2. Drops Fabel - this is a very popular European sock yarn that I have now finally found a local-ish source for. The colour selection is huge. It's superwash wool (not merino) at 410m/100g, and feels pretty close to Regia, although a little harsher and a bit splittier to knit with. It has an excellent price point! Again, will have to see how this holds up through the laundry.

3. H&W Comfort-Wolle sock wool (uni colours) - got this online from a retailer in Ontario; it's not a common yarn. But, very very nice, right up there with Regia. I'm pumped to see how this will handle repeated laundering; if it's good it will be a close contender to Regia!

4. Not sure if this qualifies as a sock yarn, but I've been knitting a project with KnitPicks Stroll Gradient. Not something I'd knit socks with - the gradient isn't really a gradient - the colour changes are too abrupt. Also, some of the colours stripe/pool during parts of the "gradient". And then there's the fact that it's Stroll - a yarn I am starting to like less and less...

I have recently found an amazing online source for sock yarn: Wool Warehouse. This outfit is based in the UK but shipping to my front door is a flat-rate $CD7, which is f*&*ing cheap, folks! Not to mention that the yarn price is amazingly low! I looooove their selection of Y-chromosome friendly Euro sock yarns.

So, a few days ago, this showed up on my doorstep:

[a crapton of sock yarn, in a lovely organza bag!]

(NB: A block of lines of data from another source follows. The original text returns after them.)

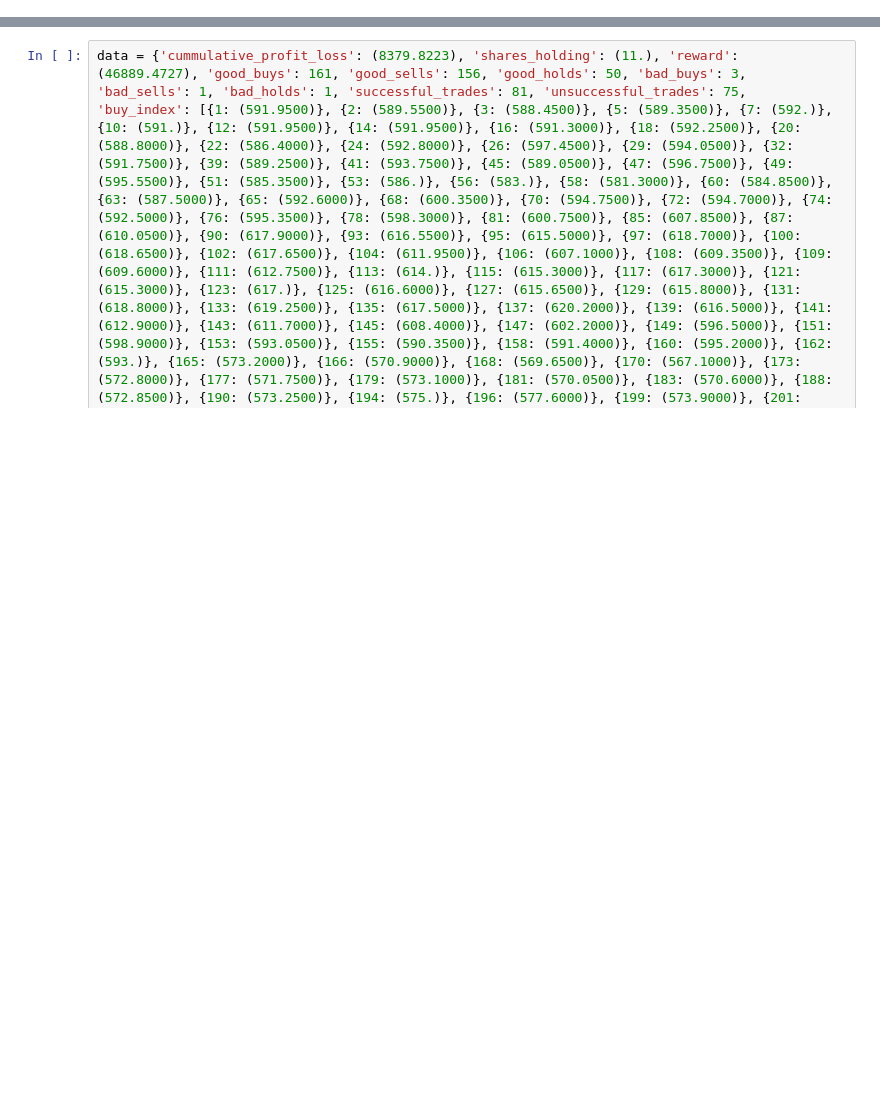
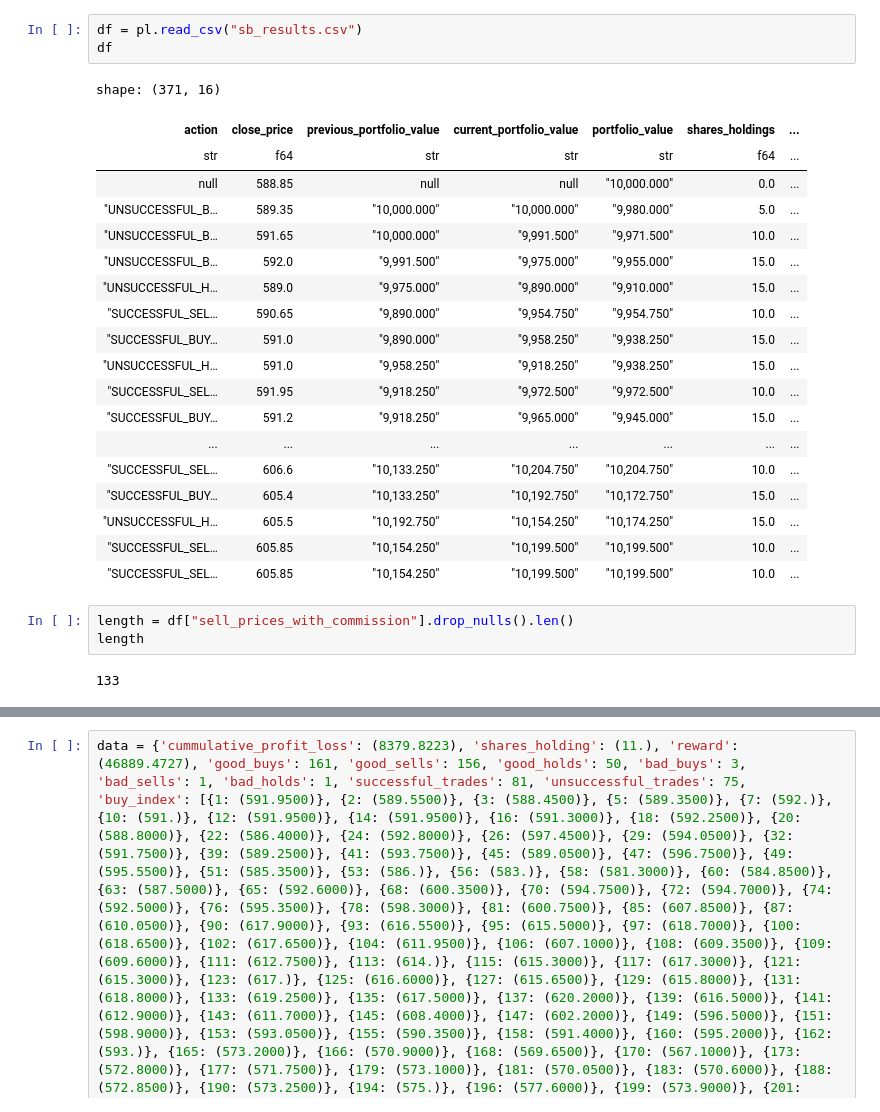
Before and after one commit to xaviruvpadhiyar98/stock-prediction-rl, a Jupyter notebook: v2/visualize_buy_sell.ipynb, the cells around one changed output, grey strips where cells are left out. Cells and saved outputs as stored; diff of their text form; blank space fills up the shorter version.

```diff
--- a/v2/visualize_buy_sell.ipynb
+++ b/v2/visualize_buy_sell.ipynb
@@ -91,0 +7,28 @@ shape: (373, 18)
+# %%
+df = pl.read_csv("sb_results.csv")
+df
+# %% [output]
+shape: (371, 16)
+| action | close_price | previous_portfolio_value | current_portfolio_value | portfolio_value | shares_holdings | ... |
+| str | f64 | str | str | str | f64 | ... |
+| null | 588.85 | null | null | "10,000.000" | 0.0 | ... |
+| "UNSUCCESSFUL_B… | 589.35 | "10,000.000" | "10,000.000" | "9,980.000" | 5.0 | ... |
+| "UNSUCCESSFUL_B… | 591.65 | "10,000.000" | "9,991.500" | "9,971.500" | 10.0 | ... |
+| "UNSUCCESSFUL_B… | 592.0 | "9,991.500" | "9,975.000" | "9,955.000" | 15.0 | ... |
+| "UNSUCCESSFUL_H… | 589.0 | "9,975.000" | "9,890.000" | "9,910.000" | 15.0 | ... |
+| "SUCCESSFUL_SEL… | 590.65 | "9,890.000" | "9,954.750" | "9,954.750" | 10.0 | ... |
+| "SUCCESSFUL_BUY… | 591.0 | "9,890.000" | "9,958.250" | "9,938.250" | 15.0 | ... |
+| "UNSUCCESSFUL_H… | 591.0 | "9,958.250" | "9,918.250" | "9,938.250" | 15.0 | ... |
+| "SUCCESSFUL_SEL… | 591.95 | "9,918.250" | "9,972.500" | "9,972.500" | 10.0 | ... |
+| "SUCCESSFUL_BUY… | 591.2 | "9,918.250" | "9,965.000" | "9,945.000" | 15.0 | ... |
+| ... | ... | ... | ... | ... | ... | ... |
+| "SUCCESSFUL_SEL… | 606.6 | "10,133.250" | "10,204.750" | "10,204.750" | 10.0 | ... |
+| "SUCCESSFUL_BUY… | 605.4 | "10,133.250" | "10,192.750" | "10,172.750" | 15.0 | ... |
+| "UNSUCCESSFUL_H… | 605.5 | "10,192.750" | "10,154.250" | "10,174.250" | 15.0 | ... |
+| "SUCCESSFUL_SEL… | 605.85 | "10,154.250" | "10,199.500" | "10,199.500" | 10.0 | ... |
+| "SUCCESSFUL_SEL… | 605.85 | "10,154.250" | "10,199.500" | "10,199.500" | 10.0 | ... |
+# %%
+length = df["sell_prices_with_commission"].drop_nulls().len()
+length
+# %% [output]
+133
```
Also changed, not shown: parts of 16 cells of this notebook, 4 other files.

Love the yarn. Love the bag! Can't wait to get started!

Saturday, April 14, 2018

Reversible Socks

I recently knit up a pair of socks for my 20-something son, who is rather conservative in dress, and discovered that the pattern I had chosen (a simple knit-and-purl affair) was just as nice on the flip side of the work. Ta-da! Reversible socks! I knit them toe-up, with flap-style heels, and as long as you are neat about the ends, there is no reason why one cannot wear socks inside out. Right? Ask my son. He does it inadvertently all the time. Apparently one can wear socks twice as long this way before washing them. Yeah, mom!!! 

Here's the result:

[socks, "purl side" out]

[socks, "stockinette side" out]

The stitch pattern is a [K3 P1] rib, that gets offset every 6 rows (or something like that - can't remember exactly, but it doesn't really matter!). So the socks are stretchy.

Another knit-and-purl pattern that's reversible is "wavy rib" ( [K4 P2] for 4 rows, then offset it). I knit up these for my husband and used the toe-up Fleegle Heel. I like this one better for wearing inside-out; it doesn't have ridges along the sides of the "flap". 

[wavy rib socks, "right" side out]

[wavy rib on the inside = mini basketweave!]

I figure there must be many more reversible patterns out there, lurking in the knit-and-purl section of your local stitch dictionary...